The Rosedale Story
Nestled in the heart of Kansas City, Kansas is one of the country's finest barbecues. Located at 600 Southwest Boulevard, Rosedale Bar B Que boasts over seventy years of delicious barbecue and friendly, prompt service. Founded by Anthony Rieke and wife Alda and brother- in-law Anthony "Tony" Sieleman on July 4, 1934, Rosedale Bar B Que began as a neighborhood hot dog and beer stand known as "The Bucket Shop." At the Bucket Shop you could buy a half-gallon bucket full of the coldest beer in town for a quarter.
Beer had just been made legal for a short time and the Rieke's and Sieleman believed they could make a few pennies selling beer…but it wasn't hot dogs that the partners craved. It was barbecue. On the way home each night they could smell "Fatty" Sharp's smoking meats a half-mile down the road. "…and Fatty and his wife would get to arguing, it was like going to a show," Rieke said.
So the following summer with $183 and some pocket change between them, the partners decided to start a new business about 100 feet from their beer stand. They paid their first months rent, bought a $20 occupation license, and their first 16 gallon keg of beer, nailed some tin siding on a 12 by 16 foot frame, moved in and fired up their first barbecue pit. During their first winter, they added sheets of plywood to the inside walls to help keep the customers warm at the nine-seat counter.
"It was 1935 and there was no refrigeration in those days. There was an icehouse down the street so we'd go over there and get a 300lb. block of ice for 75 cents and carry it back over. …that would make it sell, having it cold, real cold. And then people would get hungry while drinking beer. It worked together." (Anthony Rieke)
The venture that was intended to help the partners survive the hardships of the Great Depression turned out to be an American Dream come true for them. As the years passed, business grew as well as the barbecue: initially with the 12' x 16' building and then with Rieke's development of the first practical commercial rotisserie barbecue oven. "I had to make sure the meat would cook evenly so I did a test run personally. I crawled in and rode around in it kind of like a carousel, and it all worked out just fine."
When asked what it takes to stay successful in the barbecue business for over 85 years, especially in a town known for barbecue, the family jokes " We just have a different genetic composition …we have smoke running through our veins." (Marisha Smith) The customers say that it is the value, service and continuous tradition over the years that keeps them returning for more.

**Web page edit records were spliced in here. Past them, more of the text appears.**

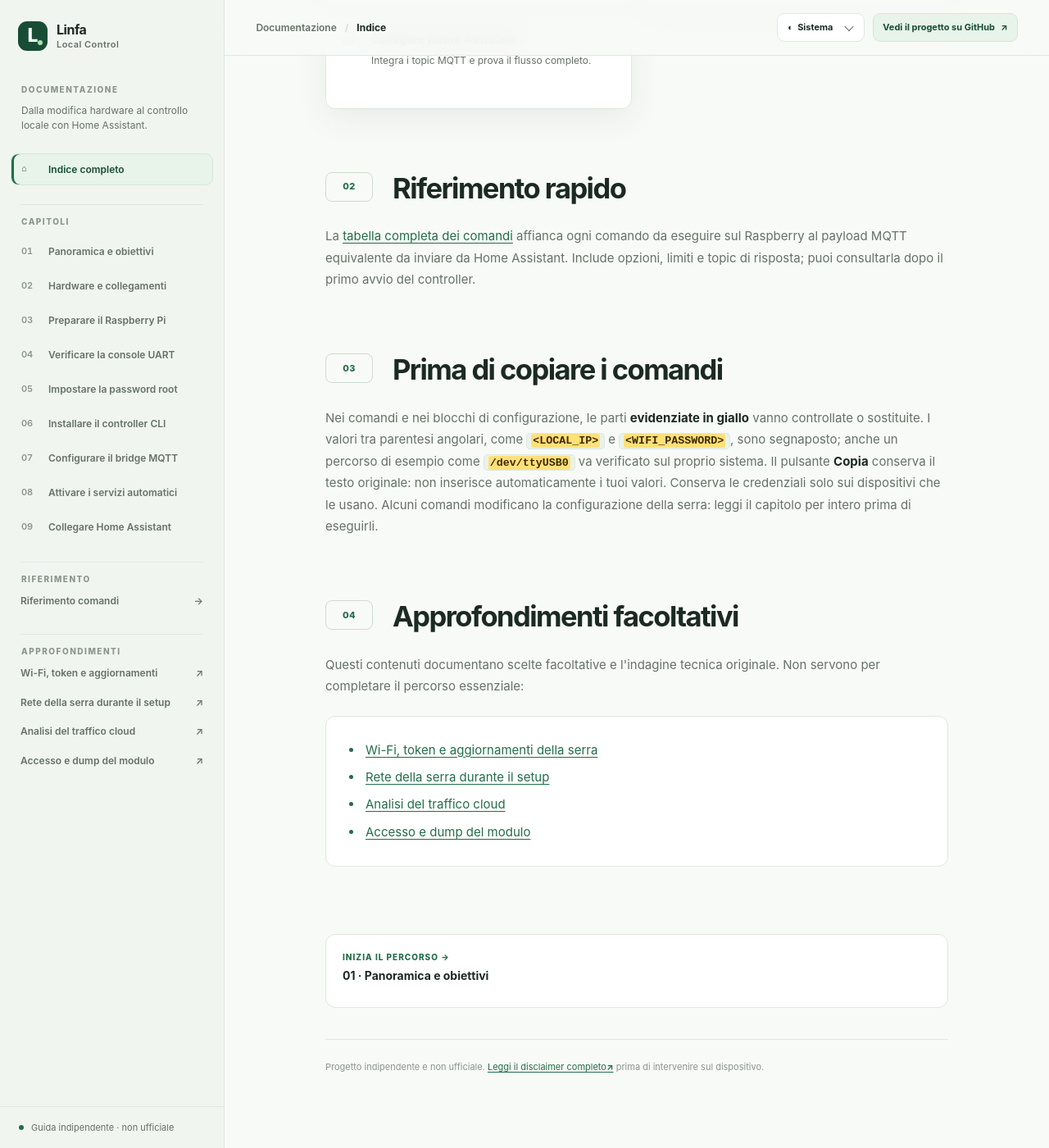
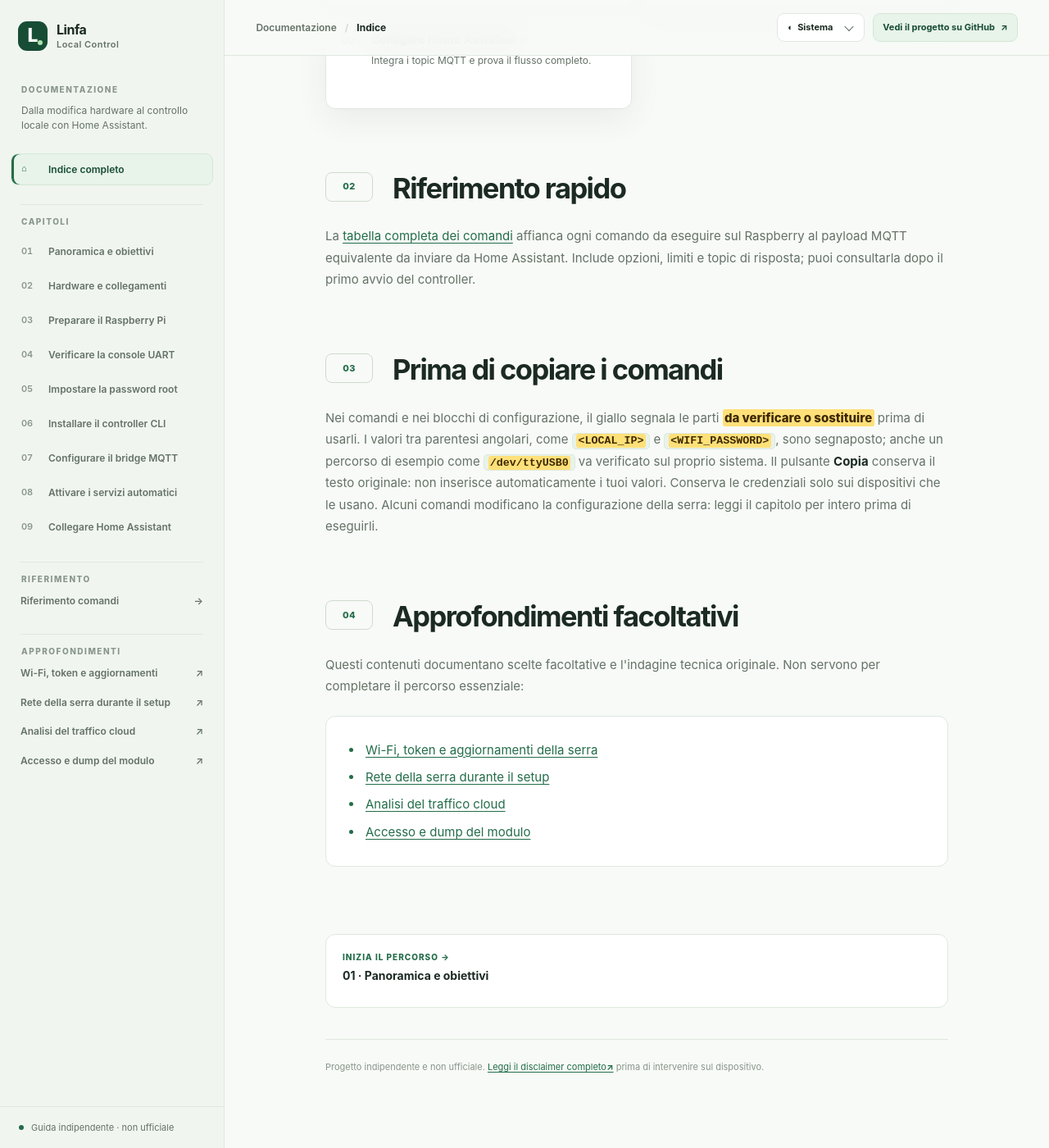
Before and after one commit to Interstellar0verdrive/Linfa-local-control, an MkDocs documentation site: the page built from docs/index.md, in a window 1280 px wide and 1400 px high, scrolled down 1928 px. Shown: the whole window at 82% size. Built offline with MkDocs 1.6.1, drawn with Linux system fonts in a browser that asks for light colours.

Commit message:
Show yellow legend in guide introduction

```diff
--- a/docs/index.md
+++ b/docs/index.md
@@ -45,7 +45,7 @@ La [tabella completa dei comandi](riferimento-comandi.md) affianca ogni comando
 
 ## Prima di copiare i comandi
 
-Nei comandi e nei blocchi di configurazione, le parti **evidenziate in giallo** vanno controllate o sostituite. I valori tra parentesi angolari, come `<LOCAL_IP>` e `<WIFI_PASSWORD>`, sono segnaposto; anche un percorso di esempio come `/dev/ttyUSB0` va verificato sul proprio sistema. Il pulsante **Copia** conserva il testo originale: non inserisce automaticamente i tuoi valori. Conserva le credenziali solo sui dispositivi che le usano. Alcuni comandi modificano la configurazione della serra: leggi il capitolo per intero prima di eseguirli.
+Nei comandi e nei blocchi di configurazione, il giallo segnala le parti <mark class="value-to-check">da verificare o sostituire</mark> prima di usarli. I valori tra parentesi angolari, come `<LOCAL_IP>` e `<WIFI_PASSWORD>`, sono segnaposto; anche un percorso di esempio come `/dev/ttyUSB0` va verificato sul proprio sistema. Il pulsante **Copia** conserva il testo originale: non inserisce automaticamente i tuoi valori. Conserva le credenziali solo sui dispositivi che le usano. Alcuni comandi modificano la configurazione della serra: leggi il capitolo per intero prima di eseguirli.
 
 ## Approfondimenti facoltativi
 
--- a/docs/stylesheets/site.css
+++ b/docs/stylesheets/site.css
@@ -350,7 +350,7 @@ h2 { margin: 0; font-size: clamp(26px, 2.6vw, 34px); font-weight: 750; letter-sp
 .markdown-body .highlight .s, .markdown-body .highlight .s1, .markdown-body .highlight .s2, .markdown-body .highlight .se { color: var(--code-string); }
 .markdown-body .highlight .k, .markdown-body .highlight .nb, .markdown-body .highlight .na { color: var(--code-keyword); }
 .markdown-body .highlight .c, .markdown-body .highlight .c1, .markdown-body .highlight .cm { color: var(--code-comment); }
-.markdown-body code .value-to-check { padding: .08em .16em; border-radius: 3px; background: var(--value-check-bg); color: var(--value-check-ink); font-weight: 800; -webkit-box-decoration-break: clone; box-decoration-break: clone; }
+.markdown-body .value-to-check { padding: .08em .16em; border-radius: 3px; background: var(--value-check-bg); color: var(--value-check-ink); font-weight: 800; -webkit-box-decoration-break: clone; box-decoration-break: clone; }
 .markdown-body > pre { margin: 28px 0; border-radius: 12px; }
 .markdown-body table { display: table; width: 100%; margin: 28px 0; border-collapse: separate; border-spacing: 0; border: 1px solid var(--line); border-radius: 12px; overflow: hidden; background: var(--surface); font-size: 13px; }
 .markdown-body table th { padding: 13px 16px; border-bottom: 1px solid var(--line); background: var(--accent-soft); color: var(--accent-dark); text-align: left; font-size: 11px; letter-spacing: .025em; }
```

Rosedale is a down-home place where patrons collect their order at the counter, take their food to one of the tables or booths and dig in. Rosedale has never felt the need to offer trendy items on the menu. They have just stuck to the traditional barbecue fare, thus maintaining a supreme quality in the meats they serve: Brisket, ham, pork and turkey as well as the ever popular ribs and chicken. Loyal to the restaurants inception, they still offer some of the best hot dogs in town. Today you can even top the hot dogs with barbecue style chili. Yummy! The side orders include barbecued baked beans, cole slaw, potato salad, onion rings, jalapeno poppers, corn nuggets, and some of the crispiest golden fries in town. Rosedale's sauce is a spicy, mildly hot family recipe that compliments the meat to perfection. Many restaurants serve a "Smokey" flavored sauce but Mr. Rieke always believed the smoked flavor should be in the meat, not artificially put into the sauce. For the Rosedale experience at office or home, Rosedale also offers catering and event planning for all occasions.
Rosedale has served itinerants just off the trains, news crews, entertainers, businessmen, blue-collar workers, government officials and even a former president. "During the Depression I couldn't get a job, and that was probably the best thing to happen to me. If I had …well they probably would have kept me on until I was too old and then laid me off." (Anthony Rieke) He glanced around the restaurant with a slow smile "Then I wouldn't have had anything."
Anthony Rieke worked daily at the restaurant until his death at age 93 in 1997 at which time his wife Alda Rieke, Sieleman's sister, continued to visit daily until her death at age 94 in 2002. Today the family tradition is being carried on by their daughter Janelle Brown, granddaughter Marisha Smith and her husband Bill.
Today, Rosedale Barbecue is Kansas City's oldest major barbecue restaurant continuously owned and operated by the same family. Rosedale Barbecue has been recognized by The New Yorker, Midwest Living, Bon Appetit, Gourmet, Saveur, Chili Pepper, Cowboys & Indians, The Travel Channel, Kansas City Public Television, and many others have written about the Kansas City barbeque institution - Rosedale Barbecue.